- WHAT YOU HAVE TO DO: For this exercise, repeat the records below exactly as written.

Difference listings:
::::::::::

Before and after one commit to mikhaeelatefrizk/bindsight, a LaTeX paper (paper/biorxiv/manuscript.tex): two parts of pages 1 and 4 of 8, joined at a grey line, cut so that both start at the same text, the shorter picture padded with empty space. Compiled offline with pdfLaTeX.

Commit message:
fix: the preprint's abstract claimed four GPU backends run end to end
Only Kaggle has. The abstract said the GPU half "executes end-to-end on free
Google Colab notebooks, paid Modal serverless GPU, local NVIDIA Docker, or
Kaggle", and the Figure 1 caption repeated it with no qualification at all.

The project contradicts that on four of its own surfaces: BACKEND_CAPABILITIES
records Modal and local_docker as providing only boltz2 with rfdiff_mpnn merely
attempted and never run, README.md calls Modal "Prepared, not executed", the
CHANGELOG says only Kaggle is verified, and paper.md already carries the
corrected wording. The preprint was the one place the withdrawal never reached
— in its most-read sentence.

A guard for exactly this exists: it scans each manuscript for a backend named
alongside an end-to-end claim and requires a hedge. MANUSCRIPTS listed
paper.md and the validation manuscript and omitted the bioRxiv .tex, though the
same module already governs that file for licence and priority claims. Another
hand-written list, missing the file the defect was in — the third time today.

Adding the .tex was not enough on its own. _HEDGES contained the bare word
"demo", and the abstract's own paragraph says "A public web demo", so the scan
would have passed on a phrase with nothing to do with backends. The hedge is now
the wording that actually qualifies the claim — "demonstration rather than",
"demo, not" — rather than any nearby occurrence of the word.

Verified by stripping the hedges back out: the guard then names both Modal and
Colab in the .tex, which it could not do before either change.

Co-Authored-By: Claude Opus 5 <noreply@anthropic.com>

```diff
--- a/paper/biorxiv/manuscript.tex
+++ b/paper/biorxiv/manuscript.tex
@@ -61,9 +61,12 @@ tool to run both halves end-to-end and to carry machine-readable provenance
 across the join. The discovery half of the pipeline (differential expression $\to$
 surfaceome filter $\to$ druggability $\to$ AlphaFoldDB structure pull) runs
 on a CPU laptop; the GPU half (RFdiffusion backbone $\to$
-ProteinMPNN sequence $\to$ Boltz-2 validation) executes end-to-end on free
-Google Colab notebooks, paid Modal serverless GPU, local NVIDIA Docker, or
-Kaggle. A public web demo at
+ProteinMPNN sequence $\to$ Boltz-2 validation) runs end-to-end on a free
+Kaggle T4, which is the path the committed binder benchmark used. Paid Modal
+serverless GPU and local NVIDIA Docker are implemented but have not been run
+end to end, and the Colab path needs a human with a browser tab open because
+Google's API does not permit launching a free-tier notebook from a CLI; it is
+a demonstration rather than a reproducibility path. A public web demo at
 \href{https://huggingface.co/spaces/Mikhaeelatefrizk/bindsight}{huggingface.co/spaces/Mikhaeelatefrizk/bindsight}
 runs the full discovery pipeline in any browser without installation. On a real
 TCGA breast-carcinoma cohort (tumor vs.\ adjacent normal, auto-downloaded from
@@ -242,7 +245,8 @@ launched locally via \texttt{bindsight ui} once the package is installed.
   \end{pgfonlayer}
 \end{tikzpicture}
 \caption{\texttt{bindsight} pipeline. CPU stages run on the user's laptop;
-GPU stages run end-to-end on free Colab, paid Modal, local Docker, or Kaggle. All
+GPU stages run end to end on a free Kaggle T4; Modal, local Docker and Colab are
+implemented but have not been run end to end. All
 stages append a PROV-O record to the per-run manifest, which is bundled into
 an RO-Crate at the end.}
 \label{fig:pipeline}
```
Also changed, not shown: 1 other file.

::::::::::

- EXPECTED OUTPUT:
Before and after one commit to mikhaeelatefrizk/bindsight, a LaTeX paper (paper/biorxiv/manuscript.tex): two parts of pages 1 and 4 of 8, joined at a grey line, cut so that both start at the same text, the shorter picture padded with empty space. Compiled offline with pdfLaTeX.

Commit message:
fix: the preprint's abstract claimed four GPU backends run end to end
Only Kaggle has. The abstract said the GPU half "executes end-to-end on free
Google Colab notebooks, paid Modal serverless GPU, local NVIDIA Docker, or
Kaggle", and the Figure 1 caption repeated it with no qualification at all.

The project contradicts that on four of its own surfaces: BACKEND_CAPABILITIES
records Modal and local_docker as providing only boltz2 with rfdiff_mpnn merely
attempted and never run, README.md calls Modal "Prepared, not executed", the
CHANGELOG says only Kaggle is verified, and paper.md already carries the
corrected wording. The preprint was the one place the withdrawal never reached
— in its most-read sentence.

A guard for exactly this exists: it scans each manuscript for a backend named
alongside an end-to-end claim and requires a hedge. MANUSCRIPTS listed
paper.md and the validation manuscript and omitted the bioRxiv .tex, though the
same module already governs that file for licence and priority claims. Another
hand-written list, missing the file the defect was in — the third time today.

Adding the .tex was not enough on its own. _HEDGES contained the bare word
"demo", and the abstract's own paragraph says "A public web demo", so the scan
would have passed on a phrase with nothing to do with backends. The hedge is now
the wording that actually qualifies the claim — "demonstration rather than",
"demo, not" — rather than any nearby occurrence of the word.

Verified by stripping the hedges back out: the guard then names both Modal and
Colab in the .tex, which it could not do before either change.

Co-Authored-By: Claude Opus 5 <noreply@anthropic.com>

```diff
--- a/paper/biorxiv/manuscript.tex
+++ b/paper/biorxiv/manuscript.tex
@@ -61,9 +61,12 @@ tool to run both halves end-to-end and to carry machine-readable provenance
 across the join. The discovery half of the pipeline (differential expression $\to$
 surfaceome filter $\to$ druggability $\to$ AlphaFoldDB structure pull) runs
 on a CPU laptop; the GPU half (RFdiffusion backbone $\to$
-ProteinMPNN sequence $\to$ Boltz-2 validation) executes end-to-end on free
-Google Colab notebooks, paid Modal serverless GPU, local NVIDIA Docker, or
-Kaggle. A public web demo at
+ProteinMPNN sequence $\to$ Boltz-2 validation) runs end-to-end on a free
+Kaggle T4, which is the path the committed binder benchmark used. Paid Modal
+serverless GPU and local NVIDIA Docker are implemented but have not been run
+end to end, and the Colab path needs a human with a browser tab open because
+Google's API does not permit launching a free-tier notebook from a CLI; it is
+a demonstration rather than a reproducibility path. A public web demo at
 \href{https://huggingface.co/spaces/Mikhaeelatefrizk/bindsight}{huggingface.co/spaces/Mikhaeelatefrizk/bindsight}
 runs the full discovery pipeline in any browser without installation. On a real
 TCGA breast-carcinoma cohort (tumor vs.\ adjacent normal, auto-downloaded from
@@ -242,7 +245,8 @@ launched locally via \texttt{bindsight ui} once the package is installed.
   \end{pgfonlayer}
 \end{tikzpicture}
 \caption{\texttt{bindsight} pipeline. CPU stages run on the user's laptop;
-GPU stages run end-to-end on free Colab, paid Modal, local Docker, or Kaggle. All
+GPU stages run end to end on a free Kaggle T4; Modal, local Docker and Colab are
+implemented but have not been run end to end. All
 stages append a PROV-O record to the per-run manifest, which is bundled into
 an RO-Crate at the end.}
 \label{fig:pipeline}
```
Also changed, not shown: 1 other file.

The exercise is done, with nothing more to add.